During 2012, the Company's enhanced its marketplace positioning by remaining proactive in growing client relationships, expanding its branch presence in the Northern Virginia area, and by the continued addition of experienced lending and sales personnel. The Company has had the financial resources and has remained committed to meeting the credit needs of its community, resulting in continued growth in its loan portfolio during 2012. Furthermore, the Company's capital position was enhanced in 2012 by successful completion of common stock offerings providing net proceeds of approximately $43 million. The Company believes its strategies of remaining growth oriented and seeking quality lending and deposit relationships during the difficult economic times of the past few years have proven successful and is evidenced in its financial and performance ratios. Additionally, the Company believes such focus and strategy of relationship building has fostered future growth opportunities.

Operating in this less than ideal economic environment, the Company was able to produce above average growth in deposits and loans in 2012, heightened levels of noninterest income and increased net income in each quarter of 2012, continuing a trend of sixteen consecutive quarters of increasing net earnings through the fourth quarter of 2012. Importantly, credit quality remained favorable throughout 2012.

CRITICAL ACCOUNTING POLICIES


The Company's Consolidated Financial Statements are prepared in accordance with GAAP and follow general practices within the banking industry. Application of these principles requires management to make estimates, assumptions, and judgments that affect the amounts reported in the financial statements and accompanying notes. These estimates, assumptions and judgments are based on information available as of the date of the Consolidated Financial Statements; accordingly, as this information changes, the Consolidated Financial Statements could reflect different estimates, assumptions, and judgments. Certain policies inherently have a greater reliance on the use of estimates, assumptions and judgments and as such have a greater possibility of producing results that could be materially different than originally reported. Estimates, assumptions, and judgments are necessary when assets and liabilities are required to be recorded at fair value, when a decline in the value of an asset not carried on the financial statements at fair value warrants an impairment write-down or a valuation reserve to be established, or when an asset or liability needs to be recorded contingent upon a future event. Carrying assets and liabilities at fair value inherently results in more financial statement volatility.

The fair values and the information used to record valuation adjustments for investment securities available-for-sale are based either on quoted market prices or are provided by other third-party sources, when available. The Company's investment portfolio is categorized as available-for-sale with unrealized gains and losses net of income tax being a component of shareholders' equity and accumulated other comprehensive income.
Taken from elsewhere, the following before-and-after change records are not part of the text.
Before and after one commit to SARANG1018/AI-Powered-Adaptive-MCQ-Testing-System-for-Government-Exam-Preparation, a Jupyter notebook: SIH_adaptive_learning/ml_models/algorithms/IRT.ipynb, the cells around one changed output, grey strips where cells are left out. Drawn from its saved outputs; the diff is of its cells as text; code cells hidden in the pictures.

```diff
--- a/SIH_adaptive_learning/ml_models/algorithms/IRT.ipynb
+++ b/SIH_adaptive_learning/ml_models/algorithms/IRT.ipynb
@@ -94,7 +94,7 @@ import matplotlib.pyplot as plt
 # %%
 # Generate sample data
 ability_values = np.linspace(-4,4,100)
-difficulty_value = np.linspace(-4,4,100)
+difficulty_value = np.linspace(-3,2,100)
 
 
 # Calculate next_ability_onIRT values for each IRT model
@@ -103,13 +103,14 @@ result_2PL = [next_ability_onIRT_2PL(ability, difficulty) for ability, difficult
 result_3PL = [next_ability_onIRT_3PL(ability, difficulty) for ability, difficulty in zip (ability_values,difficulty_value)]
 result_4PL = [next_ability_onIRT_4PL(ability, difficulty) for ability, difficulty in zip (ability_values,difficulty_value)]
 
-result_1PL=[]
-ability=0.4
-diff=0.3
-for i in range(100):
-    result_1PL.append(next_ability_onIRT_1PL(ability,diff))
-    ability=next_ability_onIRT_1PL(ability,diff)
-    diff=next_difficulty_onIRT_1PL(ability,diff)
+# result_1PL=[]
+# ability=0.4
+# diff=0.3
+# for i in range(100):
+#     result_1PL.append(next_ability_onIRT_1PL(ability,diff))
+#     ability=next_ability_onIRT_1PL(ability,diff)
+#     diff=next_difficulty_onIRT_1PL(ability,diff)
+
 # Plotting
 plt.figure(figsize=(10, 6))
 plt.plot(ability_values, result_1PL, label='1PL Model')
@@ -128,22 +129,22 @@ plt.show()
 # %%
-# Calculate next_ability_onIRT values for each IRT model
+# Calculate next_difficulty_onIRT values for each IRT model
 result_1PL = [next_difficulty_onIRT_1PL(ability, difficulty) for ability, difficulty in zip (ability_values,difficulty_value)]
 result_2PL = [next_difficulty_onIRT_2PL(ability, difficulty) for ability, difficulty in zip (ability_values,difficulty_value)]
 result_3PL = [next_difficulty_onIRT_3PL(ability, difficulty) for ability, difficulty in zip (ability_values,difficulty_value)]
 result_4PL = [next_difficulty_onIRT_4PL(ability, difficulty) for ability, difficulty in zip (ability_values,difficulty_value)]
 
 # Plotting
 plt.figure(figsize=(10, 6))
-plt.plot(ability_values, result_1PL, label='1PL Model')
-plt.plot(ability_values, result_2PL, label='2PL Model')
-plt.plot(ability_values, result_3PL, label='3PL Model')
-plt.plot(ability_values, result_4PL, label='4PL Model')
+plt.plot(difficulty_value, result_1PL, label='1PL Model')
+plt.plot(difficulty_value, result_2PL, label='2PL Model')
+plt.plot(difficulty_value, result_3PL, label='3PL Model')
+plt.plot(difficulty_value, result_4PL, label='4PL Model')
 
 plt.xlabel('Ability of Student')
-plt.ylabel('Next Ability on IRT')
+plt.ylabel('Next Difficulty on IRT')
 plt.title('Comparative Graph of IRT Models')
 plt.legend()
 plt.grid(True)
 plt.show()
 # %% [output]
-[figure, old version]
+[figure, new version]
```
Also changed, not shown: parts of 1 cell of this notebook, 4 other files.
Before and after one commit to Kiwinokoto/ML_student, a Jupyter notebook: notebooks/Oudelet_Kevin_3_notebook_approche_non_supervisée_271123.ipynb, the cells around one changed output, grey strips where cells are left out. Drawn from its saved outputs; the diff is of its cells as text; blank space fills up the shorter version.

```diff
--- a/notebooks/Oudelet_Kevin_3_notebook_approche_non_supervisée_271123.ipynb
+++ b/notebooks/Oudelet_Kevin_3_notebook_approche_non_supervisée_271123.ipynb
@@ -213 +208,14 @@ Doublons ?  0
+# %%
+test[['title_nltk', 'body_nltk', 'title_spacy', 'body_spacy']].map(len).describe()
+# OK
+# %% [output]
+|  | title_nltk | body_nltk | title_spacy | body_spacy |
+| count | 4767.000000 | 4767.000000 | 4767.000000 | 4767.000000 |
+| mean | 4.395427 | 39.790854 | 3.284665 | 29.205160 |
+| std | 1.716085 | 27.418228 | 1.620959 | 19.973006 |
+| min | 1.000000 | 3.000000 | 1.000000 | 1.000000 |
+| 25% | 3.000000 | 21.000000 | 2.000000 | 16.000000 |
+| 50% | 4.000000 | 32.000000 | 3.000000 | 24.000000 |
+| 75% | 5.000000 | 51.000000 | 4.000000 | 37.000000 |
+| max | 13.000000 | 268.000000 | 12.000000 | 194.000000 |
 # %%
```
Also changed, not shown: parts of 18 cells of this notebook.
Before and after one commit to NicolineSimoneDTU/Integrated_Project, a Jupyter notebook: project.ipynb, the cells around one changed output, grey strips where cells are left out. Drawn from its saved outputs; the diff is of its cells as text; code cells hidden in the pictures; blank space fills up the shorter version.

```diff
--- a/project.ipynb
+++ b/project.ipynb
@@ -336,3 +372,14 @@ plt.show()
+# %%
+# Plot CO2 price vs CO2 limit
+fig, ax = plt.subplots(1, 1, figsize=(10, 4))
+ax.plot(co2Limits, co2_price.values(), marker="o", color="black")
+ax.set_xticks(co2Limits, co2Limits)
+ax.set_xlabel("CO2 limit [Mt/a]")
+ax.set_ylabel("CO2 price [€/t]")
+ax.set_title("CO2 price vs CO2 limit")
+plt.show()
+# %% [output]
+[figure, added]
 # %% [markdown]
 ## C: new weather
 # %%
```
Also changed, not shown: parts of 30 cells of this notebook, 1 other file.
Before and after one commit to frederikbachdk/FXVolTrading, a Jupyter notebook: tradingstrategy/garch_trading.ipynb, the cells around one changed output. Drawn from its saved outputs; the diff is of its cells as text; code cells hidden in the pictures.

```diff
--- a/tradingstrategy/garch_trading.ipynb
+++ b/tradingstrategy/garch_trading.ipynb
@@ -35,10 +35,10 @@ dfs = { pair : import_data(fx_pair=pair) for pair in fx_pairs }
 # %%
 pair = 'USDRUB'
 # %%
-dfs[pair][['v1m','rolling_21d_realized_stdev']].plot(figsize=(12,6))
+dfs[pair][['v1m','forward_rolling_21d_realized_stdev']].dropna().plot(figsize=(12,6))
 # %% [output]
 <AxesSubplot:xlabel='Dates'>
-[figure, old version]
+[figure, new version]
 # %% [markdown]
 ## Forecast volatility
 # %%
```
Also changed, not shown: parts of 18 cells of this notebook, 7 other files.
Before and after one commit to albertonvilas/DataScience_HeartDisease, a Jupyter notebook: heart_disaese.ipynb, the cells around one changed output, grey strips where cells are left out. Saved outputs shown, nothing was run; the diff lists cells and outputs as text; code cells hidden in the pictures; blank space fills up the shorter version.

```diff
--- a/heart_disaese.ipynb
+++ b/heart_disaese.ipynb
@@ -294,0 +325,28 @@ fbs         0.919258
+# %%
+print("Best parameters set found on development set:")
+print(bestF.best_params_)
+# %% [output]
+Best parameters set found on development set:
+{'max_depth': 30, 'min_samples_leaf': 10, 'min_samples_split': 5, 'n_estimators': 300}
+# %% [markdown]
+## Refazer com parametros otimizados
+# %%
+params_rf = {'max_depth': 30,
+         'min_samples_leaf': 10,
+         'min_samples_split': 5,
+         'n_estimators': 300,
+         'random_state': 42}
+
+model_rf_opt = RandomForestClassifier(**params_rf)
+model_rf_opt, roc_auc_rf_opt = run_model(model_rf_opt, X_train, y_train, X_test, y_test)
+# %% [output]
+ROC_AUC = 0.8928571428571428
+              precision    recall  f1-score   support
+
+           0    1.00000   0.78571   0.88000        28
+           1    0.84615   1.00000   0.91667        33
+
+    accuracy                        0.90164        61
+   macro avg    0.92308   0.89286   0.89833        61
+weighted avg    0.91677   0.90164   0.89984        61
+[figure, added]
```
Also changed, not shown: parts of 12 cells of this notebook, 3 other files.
The allowance for credit losses is an estimate of the losses that may be sustained in our loan portfolio. The allowance is based on two principles of accounting: (a) ASC Topic 450, "Contingencies," which requires that losses be accrued when they are probable of occurring and are estimable and (b) ASC Topic 310, "Receivables," which requires that losses be accrued when it is probable that the Company will not collect all principal and interest payments according to the contractual terms of the loan. The loss, if any,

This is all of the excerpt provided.